Where the climate is favorable, certain species of huckleberry, such as V. membranaceum, V. parvifolium and V. deliciosum, are used in ornamental plantings.[2] The 'garden huckleberry' (Solanum scabrum) is not a true huckleberry, but is instead a member of the nightshade family.

Use as food or traditional medicine

Huckleberries were traditionally collected by Native American and First Nations people along the Pacific coast, interior British Columbia, and Montana for use as food or traditional medicine.[2][4][5] The berries are small and round, 5–10 mm in diameter, and look like large dark blueberries. In taste, they may be tart, with a flavor similar to that of a blueberry, especially in blue- and purple-colored varieties, and some have noticeably larger, bitter seeds. The fruit is versatile in various foods or beverages, including jam, pudding, candy, pie, muffins, pancakes, salad dressings, juice, tea, soup, and syrup.[2][5] Traditional medical applications included treating pain, heart ailments, and infections.[5]

In the wild, huckleberries are consumed by bears, birds, coyotes, and deer.

Nutrients and phytochemicals

Only limited research has been applied to define the content of essential nutrients in huckleberries, showing none with high content.[6]

Two huckleberry species, V. membranaceum and V. ovatum, were studied for phytochemical content, showing that V. ovatum had greater total anthocyanin and polyphenols than did V. membranaceum.[7] Each species contained 15 anthocyanins (galactoside, glucoside, and arabinoside of delphinidin, cyanidin, petunidin, peonidin, and malvidin) but in different proportions.[7]

Use in slang

Huckleberries hold a place in archaic American English slang. The tiny size of the berries led to their use as a way of referring to something small, often affectionately as in the lyrics of Moon River. The phrase "a huckleberry over my persimmon" was used to mean "a bit beyond my abilities". "I'm your huckleberry" is a way of saying that one is just the right person for a given job.[8] The range of slang meanings of huckleberry in the 19th century was fairly large, also referring to significant persons or nice persons.[9][10]

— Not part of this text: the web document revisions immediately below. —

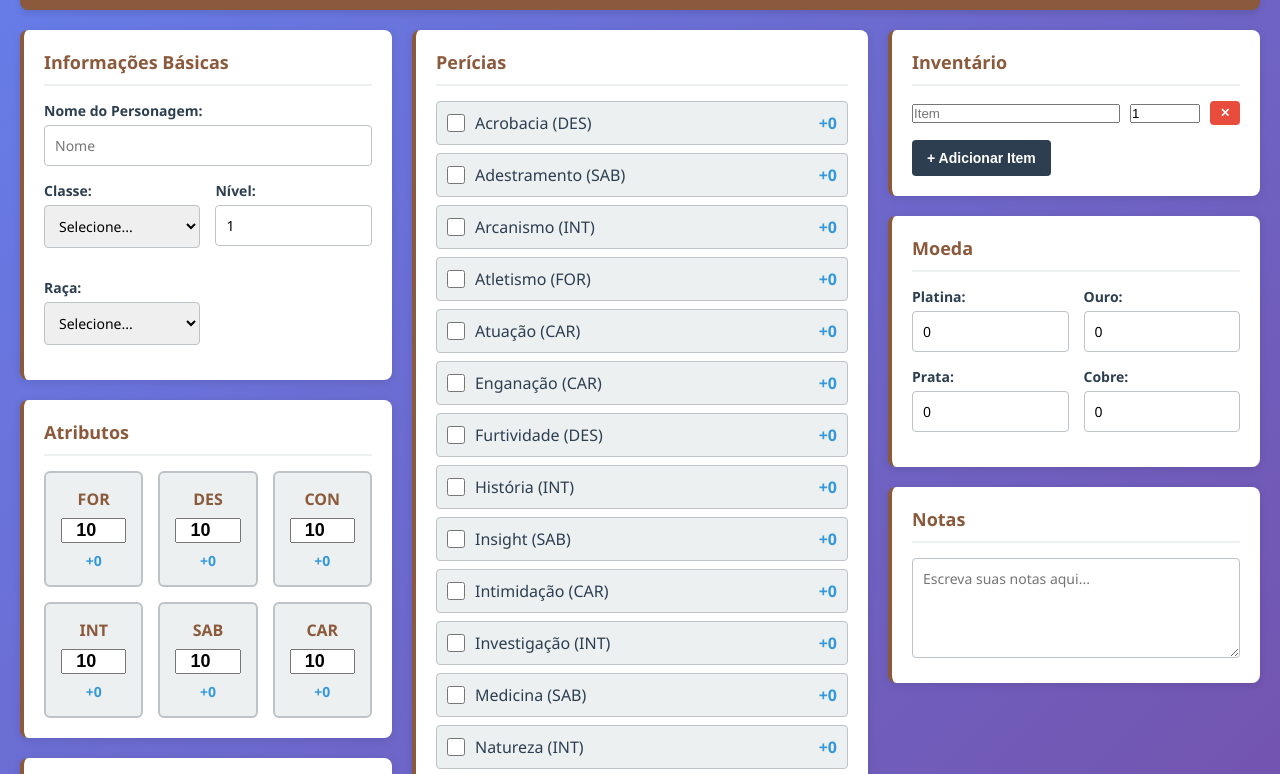
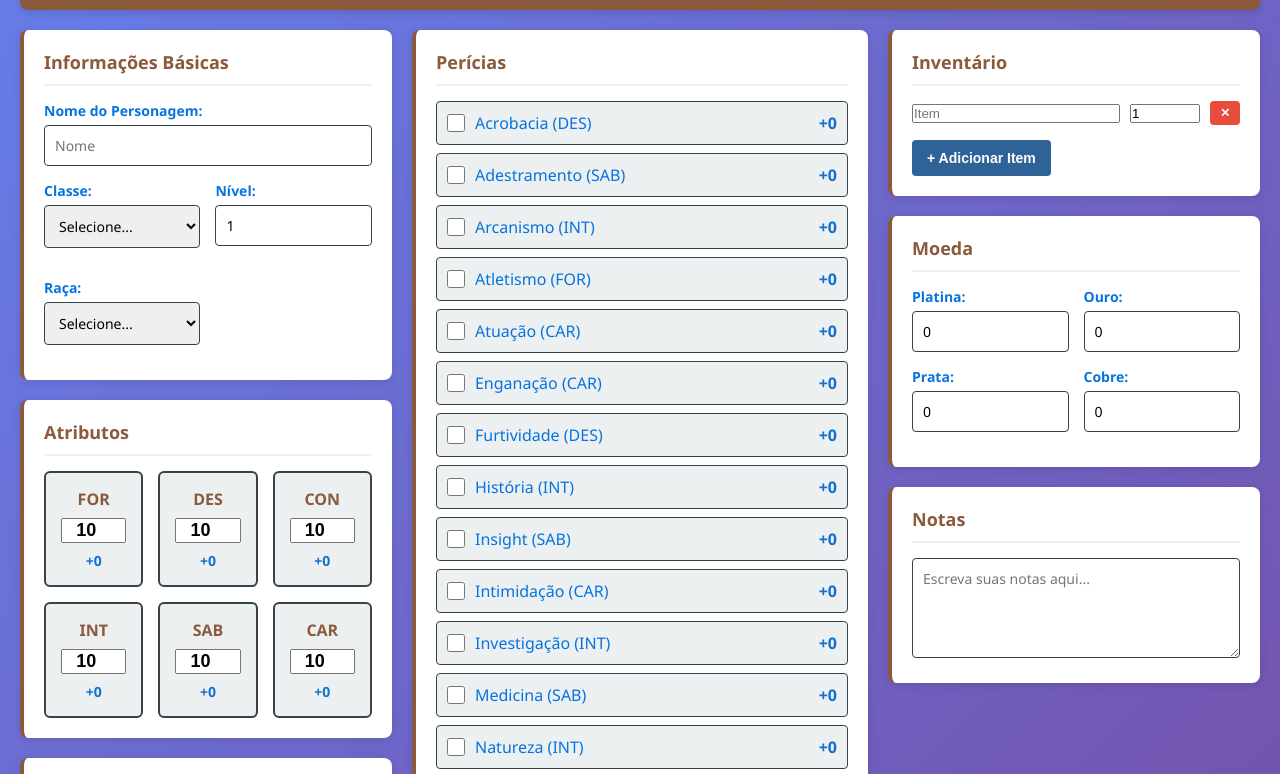
Before and after one commit to deilsongilmar-web/Aula-21, a plain HTML site: page index.html in a window 1280 px wide. Shown: the part 88-862 px from the top of the page. Drawn offline with Linux system fonts and the light colour scheme.

Commit message:
Cor de caixa de atributos

```diff
--- a/styles.css
+++ b/styles.css
@@ -8,14 +8,14 @@
     --primary: #8b5a3c;
     --primary-dark: #6b4423;
     --primary-light: #d4af37;
-    --secondary: #2c3e50;
+    --secondary: #2f6397;
     --danger: #e74c3c;
     --success: #27ae60;
-    --info: #3498db;
-    --warning: #f39c12;
+    --info: #1070cf;
+    --warning: #fcce00;
     --light: #ecf0f1;
-    --dark: #2c3e50;
-    --border: #bdc3c7;
+    --dark: #0773df;
+    --border: #374249;
 }
 
 body {
@@ -270,7 +270,7 @@ body {
 }
 
 .btn-info:hover {
-    background: #2980b9;
+    background: #4d4f50;
 }
 
 .btn-secondary {
@@ -279,7 +279,7 @@ body {
 }
 
 .btn-secondary:hover {
-    background: #1a252f;
+    background: #0776df;
 }
 
 .btn-danger {
```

See also

  • Vaccinium ovatum (known by the common names evergreen huckleberry, winter huckleberry and California huckleberry)

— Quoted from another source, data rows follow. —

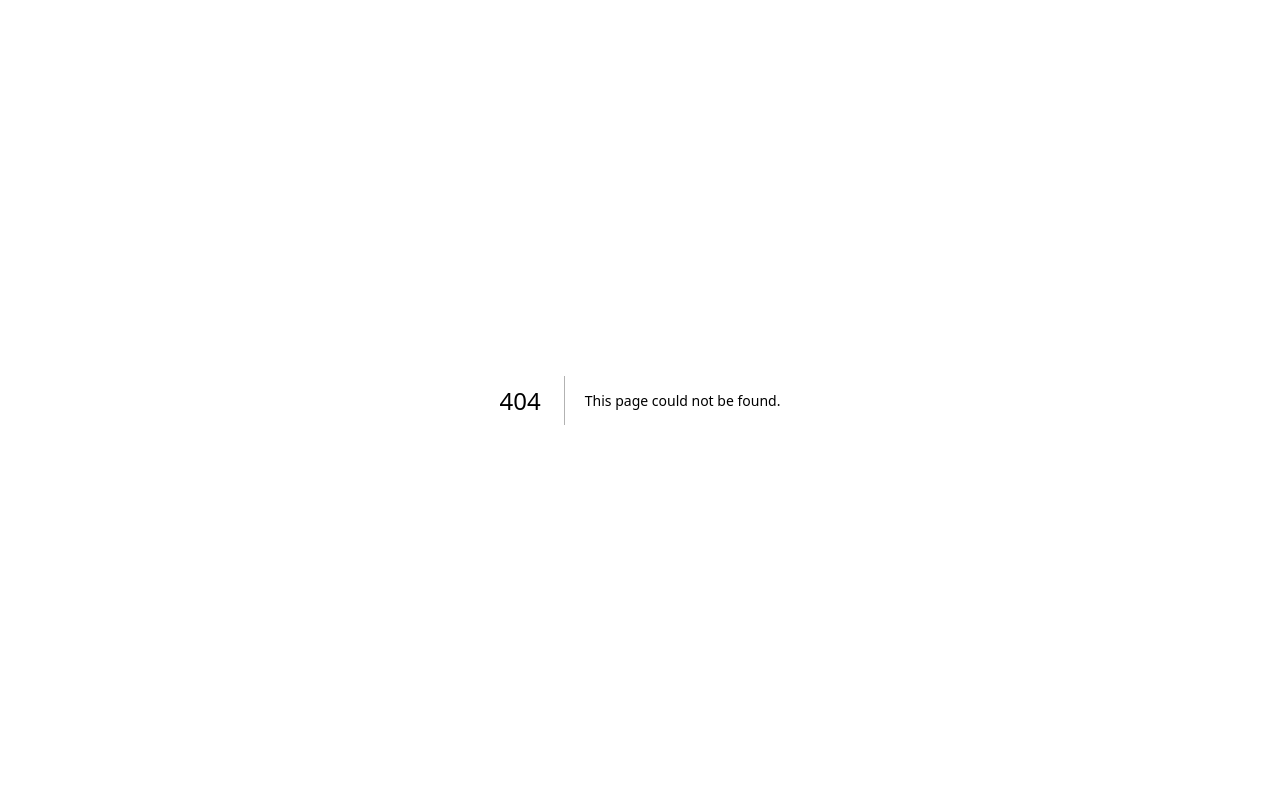
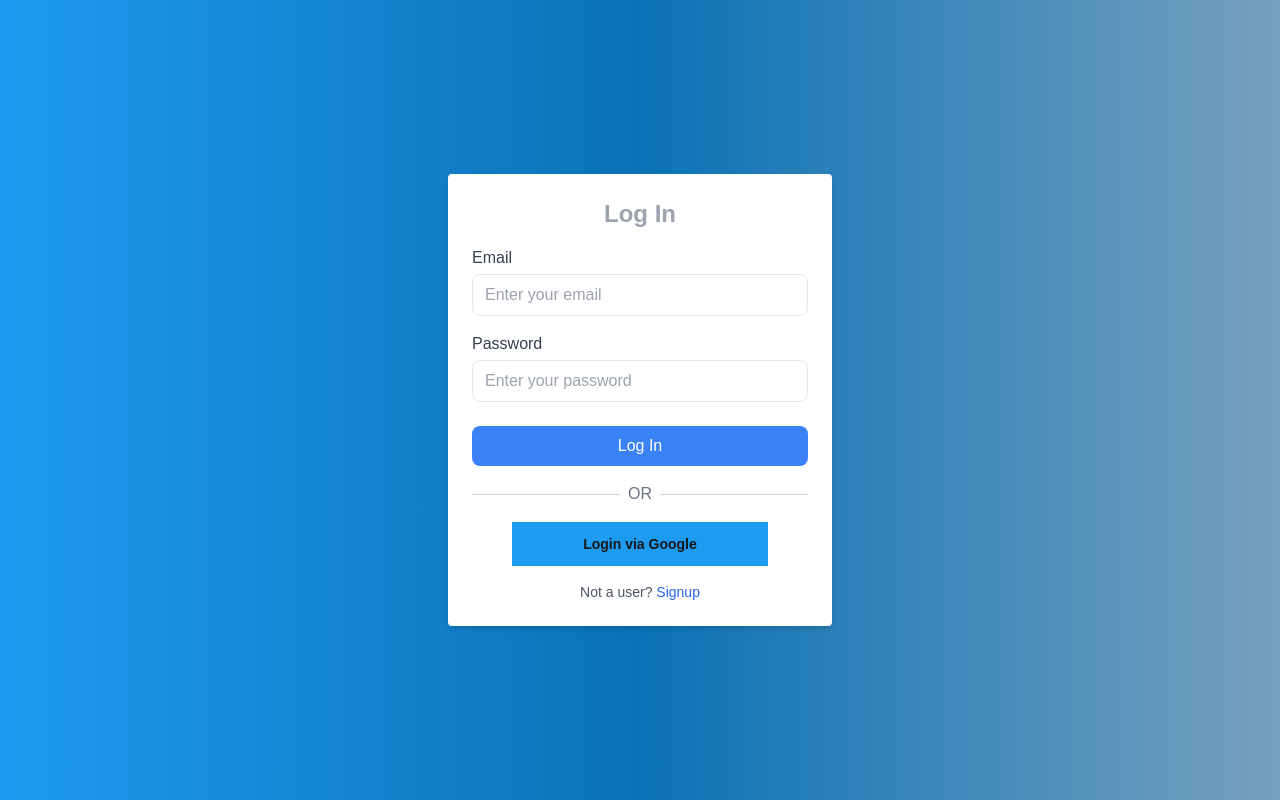
Before and after one commit to alokVerma749/twitter-client, a Next.js app: page /auth/login in a window 1280 px wide. Before the commit this address had no page. Built offline with nearby package versions, Linux system fonts and the light colour scheme.

Commit message:
fix: build

```diff
--- /dev/null
+++ b/app/auth/login/page.tsx
@@ -0,0 +1,101 @@
+'use client'
+
+import { ChangeEvent, FormEvent, useState } from 'react';
+
+import AuthButton from '@/app/components/AuthButton/AuthButton';
+import Link from 'next/link';
+
+const Login = () => {
+  const [formData, setFormData] = useState({
+    email: '',
+    password: '',
+  });
+
+  const handleChange = (e: ChangeEvent<HTMLInputElement>) => {
+    setFormData({
+      ...formData,
+      [e.target.name]: e.target.value,
+    });
+  };
+
+  const handleSubmit = (e: FormEvent<HTMLFormElement>) => {
+    e.preventDefault();
+    // Add form submission logic here, such as calling an API
+    console.log(formData);
+  };
+
+  return (
+    <div className="flex items-center justify-center h-screen bg-gradient-to-r from-[#1d9bf0] via-[#0a72b6] to-[#76a1be]">
+      <form
+        onSubmit={handleSubmit}
+        className="bg-white p-6 rounded shadow-md w-96"
+      >
+        <h2 className="text-2xl font-bold mb-4 text-center text-gray-400">Log In</h2>
+
+        {/* Email Field */}
+        <div className="mb-4">
+          <label htmlFor="email" className="block text-gray-700 mb-1">
+            Email
+          </label>
+          <input
+            type="email"
+            id="email"
+            name="email"
+            value={formData.email}
+            onChange={handleChange}
+            className="w-full px-3 py-2 border rounded-lg"
+            placeholder="Enter your email"
+            required
+          />
+        </div>
+
+        {/* Password Field */}
+        <div className="mb-6">
+          <label htmlFor="password" className="block text-gray-700 mb-1">
+            Password
+          </label>
+          <input
+            type="password"
+            id="password"
+            name="password"
+            value={formData.password}
+            onChange={handleChange}
+            className="w-full px-3 py-2 border rounded-lg"
+            placeholder="Enter your password"
+            required
+          />
+        </div>
+
+        {/* Submit Button */}
+        <button
+          type="submit"
+          className="w-full bg-blue-500 text-white py-2 px-4 rounded-lg hover:bg-blue-600 transition duration-300"
+        >
+          Log In
+        </button>
+
+        {/* OR Divider */}
+        <div className="flex items-center justify-center mt-4">
+          <span className="h-px bg-gray-300 w-full"></span>
+          <span className="px-2 text-gray-500">OR</span>
+          <span className="h-px bg-gray-300 w-full"></span>
+        </div>
+
+        {/* Google Authentication Button */}
+        <div className="mt-4 flex justify-center items-center">
+          <AuthButton />
+        </div>
+
+        {/* "Not a user? Signup" section */}
+        <div className="mt-4 text-center">
+          <p className="text-sm text-gray-600">
+            Not a user?{' '}
+            <Link href="/auth/signup" className="text-blue-600 hover:underline">Signup</Link>
+          </p>
+        </div>
+      </form>
+    </div>
+  );
+};
+
+export default Login;
--- /dev/null
+++ b/app/auth/signup/page.tsx
@@ -0,0 +1,119 @@
+'use client'
+
+import { ChangeEvent, FormEvent, useState } from 'react';
+
+import AuthButton from '@/app/components/AuthButton/AuthButton';
+import Link from 'next/link';
+
+const Signup = () => {
+  const [formData, setFormData] = useState({
+    name: '',
+    email: '',
+    password: '',
+  });
+
+  const handleChange = (e: ChangeEvent<HTMLInputElement>) => {
+    setFormData({
+      ...formData,
+      [e.target.name]: e.target.value,
+    });
+  };
+
+  const handleSubmit = (e: FormEvent<HTMLFormElement>) => {
+    e.preventDefault();
+    // Add form submission logic here, such as calling an API
+    console.log(formData);
+  };
+
+  return (
+    <div className="flex items-center justify-center h-screen bg-gradient-to-r from-[#1d9bf0] via-[#0a72b6] to-[#76a1be]">
+      <form
+        onSubmit={handleSubmit}
+        className="bg-white p-6 rounded shadow-md w-96"
+      >
+        <h2 className="text-2xl font-bold mb-4 text-center text-gray-400">Sign Up</h2>
+
+        {/* Name Field */}
+        <div className="mb-4">
+          <label htmlFor="name" className="block text-gray-700 mb-1">
+            Name
+          </label>
+          <input
+            type="text"
+            id="name"
+            name="name"
+            value={formData.name}
+            onChange={handleChange}
+            className="w-full px-3 py-2 border rounded-lg"
+            placeholder="Enter your name"
+            required
+          />
+        </div>
+
+        {/* Email Field */}
+        <div className="mb-4">
+          <label htmlFor="email" className="block text-gray-700 mb-1">
+            Email
+          </label>
+          <input
+            type="email"
+            id="email"
+            name="email"
+            value={formData.email}
+            onChange={handleChange}
+            className="w-full px-3 py-2 border rounded-lg"
+            placeholder="Enter your email"
+            required
+          />
+        </div>
+
+        {/* Password Field */}
+        <div className="mb-6">
+          <label htmlFor="password" className="block text-gray-700 mb-1">
+            Password
+          </label>
+          <input
+            type="password"
+            id="password"
+            name="password"
+            value={formData.password}
+            onChange={handleChange}
+            className="w-full px-3 py-2 border rounded-lg"
+            placeholder="Enter your password"
+            required
+          />
+        </div>
+
+        {/* Submit Button */}
+        <button
+          type="submit"
+          className="w-full bg-blue-500 text-white py-2 px-4 rounded-lg hover:bg-blue-600 transition duration-300"
+        >
+          Sign Up
+        </button>
+
+        {/* OR Divider */}
+        <div className="flex items-center justify-center mt-4">
+          <span className="h-px bg-gray-300 w-full"></span>
+          <span className="px-2 text-gray-500">OR</span>
+          <span className="h-px bg-gray-300 w-full"></span>
+        </div>
+
+        {/* Google Authentication Button */}
+        <div className="mt-4 flex justify-center items-center">
+          <AuthButton />
+        </div>
+
+        {/* "Already a user? Login" section */}
+        <div className="mt-4 text-center">
+          <p className="text-sm text-gray-600">
+            Already a user?{' '}
+            <Link href="/auth/login" className="text-blue-600 hover:underline">Login</Link>
+          </p>
+        </div>
+      </form>
+    </div>
+  );
+};
+
+export default Signup;
--- /dev/null
+++ b/app/components/AuthButton/AuthButton.tsx
@@ -0,0 +1,11 @@
+interface propType {
+  authProvider?: string
+}
+
+const AuthButton = ({ authProvider = "Google" }: propType) => {
+  return (
+    <button className='bg-[#1D9BF0] p-3 w-64 text-sm font-bold'>Login via {authProvider}</button>
+  )
+}
+
+export default AuthButton;
--- a/app/components/FeedCard/FeedCard.tsx
+++ b/app/components/FeedCard/FeedCard.tsx
@@ -1,8 +1,13 @@
 import React from 'react'
+import FollowCard from '../FollowCard/FollowCard'
+import Image from 'next/image'
 
 const FeedCard = () => {
   return (
-    <div>FeedCard</div>
+    <div>
+      <FollowCard />
+      <Image height={250} width={250} alt={'feed image'} src={'/'} />
+    </div>
   )
 }
 
--- a/app/components/FollowCard/FollowCard.tsx
+++ b/app/components/FollowCard/FollowCard.tsx
@@ -1,23 +1,30 @@
 import React from 'react'
 
 import Button from '../Button/Button'
+import Image from 'next/image'
 
 interface FollowCardType {
-  img: string, title: string, username: string
+  img?: string, title?: string, username?: string
 }
-const FollowCard = ({ img, username, title }: FollowCardType) => {
+const FollowCard = ({
+  img = 'https://alokverma.vercel.app/_next/image?url=https%3A%2F%2Fgithub.com%2FalokVerma749%2FImages%2Fassets%2F87599400%2F0af8056f-f5c2-4767-b180-28763b3aaf87&w=1920&q=75',
+  username = 'alok_std',
+  title = 'Alok Verma'
+}: FollowCardType) => {
   return (
     <div className='grid grid-cols-12 hover:bg-gray-950 p-2 mt-2'>
       <div className='col-span-2 w-fit flex items-center'>
-        <img
-          src="https://alokverma.vercel.app/_next/image?url=https%3A%2F%2Fgithub.com%2FalokVerma749%2FImages%2Fassets%2F87599400%2F0af8056f-f5c2-4767-b180-28763b3aaf87&w=1920&q=75"
+        <Image
+          src={img}
           alt="Avatar"
+          width={999}
+          height={999}
           className='max-w-10 h-10 rounded-full'
         />
       </div>
       <div className='col-span-7 ml-2'>
-        <div className='text-sm font-bold'>Alok Verma</div>
-        <div className='text-sm text-gray-500'>@alok_std</div>
+        <div className='text-sm font-bold'>{title}</div>
+        <div className='text-sm text-gray-500'>@{username}</div>
       </div>
       <div className='col-span-3 self-start'>
         <Button style='bg-white text-black' text='Follow' />
--- a/app/components/ListItem/ListItem.tsx
+++ b/app/components/ListItem/ListItem.tsx
@@ -2,15 +2,15 @@ import { Ellipsis } from 'lucide-react'
 import React from 'react'
 
 interface ListItemType {
-  topics: [], hashtag: string, analytics: string
+  topics?: string[], hashtag?: string, analytics?: string
 }
-const ListItem = ({ topics, hashtag, analytics }: ListItemType) => {
+const ListItem = ({ topics = ['Sports.Trending'], hashtag = 'Dhoom4', analytics = '103' }: ListItemType) => {
   return (
     <div className='flex items-start justify-between gap-1 hover:bg-gray-900 p-2'>
       <div>
-        <div className='text-sm text-gray-500'>Sports.Trending</div>
-        <div className='text-sm font-bold'>#Dhoom4</div>
-        <div className='text-sm text-gray-500'>103K posts</div>
+        <div className='text-sm text-gray-500'>{topics.join(", ")}</div>
+        <div className='text-sm font-bold'>#{hashtag}</div>
+        <div className='text-sm text-gray-500'>{analytics}k posts</div>
       </div>
       <div className='self-start'>
         <Ellipsis color='rgb(107 114 128)' size={20} />
--- a/app/components/SubscriptionCard/SubscriptionCard.tsx
+++ b/app/components/SubscriptionCard/SubscriptionCard.tsx
@@ -5,7 +5,7 @@ const SubscriptionCard = () => {
   return (
     <>
       <p className='text-base font-light mb-2'>Subscribe to unlock new features and if eligible, receive a share of ads revenue.</p>
-      <Button classname='' text={'Subscribe'} />
+      <Button style='' text={'Subscribe'} />
     </>
   )
 }
--- a/app/components/sidebar/Sidebar.tsx
+++ b/app/components/sidebar/Sidebar.tsx
@@ -1,7 +1,7 @@
 import React from 'react';
 import FollowCard from '../FollowCard/FollowCard';
 
-import { Home, Search, Bell, Mail, Clipboard, Bookmark, Users, Star, Briefcase, User, MoreHorizontal } from 'lucide-react';
+import { Home, Search, Bell, Mail, Bookmark, Users, Star, User, MoreHorizontal } from 'lucide-react';
 
 const sidebarItems = [
   { label: 'Home', icon: <Home size={26} /> },
--- /dev/null
+++ b/app/home/page.tsx
@@ -0,0 +1,34 @@
+import SidebarNavigation from "../components/sidebar/Sidebar";
+import SubscriptionCard from "../components/SubscriptionCard/SubscriptionCard";
+import CardContainer from "../components/CardContainer/CardContainer";
+import ListItem from "../components/ListItem/ListItem";
+import FollowCard from "../components/FollowCard/FollowCard";
+
+export default function Home() {
+  return (
+    <div className="grid grid-cols-12 h-screen mx-24">
+      <div className="col-span-3 border-r border-gray-600 p-2"><SidebarNavigation /></div>
+      <div className="col-span-6 p-2">Feeds</div>
+
+      <div className="col-span-3 border border-gray-600 p-3 space-y-2">
+        <CardContainer headingText="Subscribe To Primium"><SubscriptionCard /></CardContainer>
+
+        <CardContainer headingText="What's Happening">
+          <ListItem />
+          <ListItem />
+          <ListItem />
+          <ListItem />
+          <ListItem />
+        </CardContainer>
+
+        <CardContainer headingText="Who To Follow">
+          <FollowCard />
+          <FollowCard />
+          <FollowCard />
+          <FollowCard />
+          <FollowCard />
+        </CardContainer>
+      </div>
+    </div>
+  );
+}
--- a/app/page.tsx
+++ b/app/page.tsx
@@ -1,34 +1,11 @@
-import SidebarNavigation from "./components/sidebar/Sidebar";
-import SubscriptionCard from "./components/SubscriptionCard/SubscriptionCard";
-import CardContainer from "./components/CardContainer/CardContainer";
-import ListItem from "./components/ListItem/ListItem";
-import FollowCard from "./components/FollowCard/FollowCard";
+import { redirect } from "next/navigation";
 
 export default function Home() {
-  return (
-    <div className="grid grid-cols-12 h-screen mx-24">
-      <div className="col-span-3 border-r border-gray-600 p-2"><SidebarNavigation /></div>
-      <div className="col-span-6 p-2">Feeds</div>
+  if (true) {
+    redirect('/home');
+  } else {
+    redirect('/auth/login');
+  }
 
-      <div className="col-span-3 border border-gray-600 p-3 space-y-2">
-        <CardContainer headingText="Subscribe To Primium"><SubscriptionCard /></CardContainer>
-
-        <CardContainer headingText="What's Happening">
-          <ListItem />
-          <ListItem />
-          <ListItem />
-          <ListItem />
-          <ListItem />
-        </CardContainer>
-
-        <CardContainer headingText="Who To Follow">
-          <FollowCard />
-          <FollowCard />
-          <FollowCard />
-          <FollowCard />
-          <FollowCard />
-        </CardContainer>
-      </div>
-    </div>
-  );
+  return null;
 }
--- a/next.config.mjs
+++ b/next.config.mjs
@@ -1,4 +1,13 @@
 /** @type {import('next').NextConfig} */
-const nextConfig = {};
+const nextConfig = {
+  images: {
+    remotePatterns: [
+      {
+        protocol: 'https',
+        hostname: 'alokverma.vercel.app',
+      },
+    ],
+  },
+};
 
 export default nextConfig;
```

  1. ^ Cited as "U.S. 1670" in Onions, CT (1933). Shorter Oxford English Dictionary. 1 (3rd ed.). Oxford: Oxford University Press. p. 930. 
  2. ^ a b c d e f g h Barney DL (1999). "Growing Western Huckleberries" (PDF). University of Idaho. Retrieved August 12, 2014. 
  3. ^ "Recovery: Mount St. Helens National Volcanic Monument". Forest Service, US Department of Agriculture. 2017. Retrieved 17 June 2017. 
  4. ^ Foster, Steven; Hobbs, Christopher (April 2002). A Field Guide to Western Medicinal Plants and Herbs. Houghton Mifflin Harcourt. ISBN 039583807X. 
  5. ^ a b c Strass K (2010). "Huckleberry Harvesting of the Salish and Kootenai of the Flathead Reservation" (PDF). Archived from the original (PDF) on 2012-09-04. Retrieved 2014-08-14. 
  6. ^ "Nutrition facts for Huckleberries, raw (Alaska Native) per 100 g, from US Department of Agriculture Nutrient Tables, version SR-21". Conde Nast. 2014. Retrieved 2014-08-14. 
  7. ^ a b Lee, J; Finn, C. E.; Wrolstad, R. E. (2004). "Comparison of anthocyanin pigment and other phenolic compounds of Vaccinium membranaceum and Vaccinium ovatum native to the Pacific Northwest of North America". Journal of Agricultural and Food Chemistry. 52 (23): 7039–44. doi:10.1021/jf049108e. PMID 15537315. 
  8. ^ "World Wide Words: Huckleberry". World Wide Words. 
  9. ^ Gullible Gulls, Huckleberry, Jumbi, Wooden Nickels, Realtors, and Calling a Spade a Spade, The Word Detective, apparently based on the Dictionary of American Regional English
  10. ^ Huckleberry, Douglas Harper, Online Etymology Dictionary, 2001